That’s....I don’t get that logic. It’s the kind of nonsense that leads to taking a kicker in the second round, because you were going to target him anyway. You have to take into account both the risk of the pick, the value of the pick, and the odds that you can get him later. Because while you might take Mixon, there’s a world of difference between getting him and, say, David Njoku in the first round, versus getting him and, say, Jake Butt in the second.
But that’s tactically, and not morally. Now, NFL teams have shown time and again that they are willing to look away from a lot of issues, as long as players are real upgrades and are going to be on the field. Morality isn’t an issue so much as PR backlash and on-field performance, for teams—but that doesn’t mean I, as a fan, have to think the same way.
Charles Davis suggested that because Jameis Winston has worked out, the Bucs shouldn’t be iffy about Joe Mixon. That’s....a bit of a stretch. For one, there was and remains doubt about the rape accusation leveled at Winston—there is none about what Mixon did.
For two, the controversy about Winston has not gone away and will not go away. The Bucs have benefited on the field, certainly, and Winston has done some good work off the field—but he’s also gotten into occasional hot water, and every time he slips up in any way that accusation will get brought up again. As it is with Ben Roethlisberger. And rightly so: it’s a serious issue that will never be completely cleared up.
And so it will be with Joe Mixon. Just because you think a player won’t present any off-field issues going forward (something teams cannot know with any degree of certainty), doesn’t mean that his past is not an issue—both morally, because you could just as easily take a different player who doesn’t have these issues, and in terms of public relations. You can certainly collect players with past issues, but a portion of your fanbase will not take kindly to that.
For three, Winston is a quarterback. And while morally this is a silly argument, in practice, teams are willing to tolerate a whole lot more from star quarterbacks than they are from any other players.
Sidenote: the way the media continue to talk about these things flattens the issues. Laremy Tunsil, whose transgression was getting filmed smoking weed, gets equated by the Jeremiah/Davis/Brooks crew with Mixon, who broke a woman’s face. Those are not remotely the same kinds of issues!
A first-round pick would be shocking
Regardless of any of that, I would be shocked if the Bucs take Mixon in the first round. La’el Collins, for instance, dropped all the way out of the draft after widely being seen as a first-round pick, all because someone close to him got murdered.
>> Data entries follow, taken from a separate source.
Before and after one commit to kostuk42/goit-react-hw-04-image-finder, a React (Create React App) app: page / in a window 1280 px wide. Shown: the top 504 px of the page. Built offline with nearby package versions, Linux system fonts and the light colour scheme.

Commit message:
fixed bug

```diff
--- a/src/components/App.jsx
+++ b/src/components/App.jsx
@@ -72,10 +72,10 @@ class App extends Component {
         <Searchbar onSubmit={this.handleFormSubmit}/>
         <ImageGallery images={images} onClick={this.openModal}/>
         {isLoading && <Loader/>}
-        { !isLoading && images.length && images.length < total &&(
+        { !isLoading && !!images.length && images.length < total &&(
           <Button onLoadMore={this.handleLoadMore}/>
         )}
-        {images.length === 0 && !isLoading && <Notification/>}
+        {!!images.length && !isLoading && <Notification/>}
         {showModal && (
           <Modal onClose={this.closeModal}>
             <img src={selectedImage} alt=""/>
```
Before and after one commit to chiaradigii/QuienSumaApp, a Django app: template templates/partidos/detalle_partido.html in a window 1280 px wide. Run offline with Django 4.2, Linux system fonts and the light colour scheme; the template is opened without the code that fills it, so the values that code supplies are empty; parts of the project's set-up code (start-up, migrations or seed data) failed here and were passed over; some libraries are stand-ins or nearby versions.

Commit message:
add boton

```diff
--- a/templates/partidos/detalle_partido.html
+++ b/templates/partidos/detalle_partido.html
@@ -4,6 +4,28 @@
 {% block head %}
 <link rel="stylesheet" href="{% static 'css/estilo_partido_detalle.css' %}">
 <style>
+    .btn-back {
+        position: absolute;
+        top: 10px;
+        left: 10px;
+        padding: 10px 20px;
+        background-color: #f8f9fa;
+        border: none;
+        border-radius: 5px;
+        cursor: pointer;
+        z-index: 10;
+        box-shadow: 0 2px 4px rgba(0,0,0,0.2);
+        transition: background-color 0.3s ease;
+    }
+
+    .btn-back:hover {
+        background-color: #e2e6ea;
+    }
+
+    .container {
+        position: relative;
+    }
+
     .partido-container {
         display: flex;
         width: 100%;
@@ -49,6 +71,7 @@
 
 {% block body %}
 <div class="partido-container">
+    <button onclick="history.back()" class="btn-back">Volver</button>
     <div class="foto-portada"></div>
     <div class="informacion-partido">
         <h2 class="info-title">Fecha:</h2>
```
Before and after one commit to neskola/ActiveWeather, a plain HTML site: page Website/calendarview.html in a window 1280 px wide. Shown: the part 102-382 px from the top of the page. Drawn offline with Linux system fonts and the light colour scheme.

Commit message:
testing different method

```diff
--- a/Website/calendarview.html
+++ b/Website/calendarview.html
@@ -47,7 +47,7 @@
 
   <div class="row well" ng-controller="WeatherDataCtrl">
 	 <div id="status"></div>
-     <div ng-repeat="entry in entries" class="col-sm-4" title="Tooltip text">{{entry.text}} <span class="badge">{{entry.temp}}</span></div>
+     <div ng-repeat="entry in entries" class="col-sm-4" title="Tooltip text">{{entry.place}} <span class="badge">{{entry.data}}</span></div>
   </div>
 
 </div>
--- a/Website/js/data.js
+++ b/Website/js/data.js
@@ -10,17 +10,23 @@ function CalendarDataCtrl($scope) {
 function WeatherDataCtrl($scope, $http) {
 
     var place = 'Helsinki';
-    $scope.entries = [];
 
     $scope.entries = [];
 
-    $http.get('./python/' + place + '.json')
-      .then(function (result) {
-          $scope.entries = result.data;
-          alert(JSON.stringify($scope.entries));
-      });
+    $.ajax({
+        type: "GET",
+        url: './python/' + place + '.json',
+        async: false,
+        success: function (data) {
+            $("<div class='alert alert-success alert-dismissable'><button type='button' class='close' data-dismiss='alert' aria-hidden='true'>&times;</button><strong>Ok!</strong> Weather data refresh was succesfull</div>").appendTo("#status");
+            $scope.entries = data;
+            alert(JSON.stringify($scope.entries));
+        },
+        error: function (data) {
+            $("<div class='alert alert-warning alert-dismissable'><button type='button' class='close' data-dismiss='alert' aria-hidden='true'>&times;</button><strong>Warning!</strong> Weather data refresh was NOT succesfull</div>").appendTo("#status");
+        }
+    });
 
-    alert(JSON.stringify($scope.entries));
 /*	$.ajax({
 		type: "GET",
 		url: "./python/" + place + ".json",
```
He was never a suspect, and there was no real reason that we know of to think he was in any way tied to the murder, and yet no one drafted him. Collins has since played some really good football, unsurprisingly.
In this case, Mixon is on tape knocking out a woman, breaking multiple bones in her face. On tape. He was arrested, reached a plea deal with a deferred one-year sentence and 100 hours of community service. There’s no confusion over what he did. And yet, that wouldn’t drop him in any way? He’d be a first-round pick? I’d be pretty shocked, though the lack of moral concerns among NFL teams shouldn’t really.
None of that means the Bucs won’t draft him. It’s entirely possible they will, and they’ve shown they’re willing to overlook off-field incidents in the recent past. The fact that they brought him in for a visit shows there’s at least some level of interest. If they draft him, that’s likely to be a lot later than the first round, though.
In the end, I’d definitely prefer not to have players who were caught on camera breaking women’s faces, playing for the Bucs. Unfortunately for me and others who agree, we don’t have any say in the matter.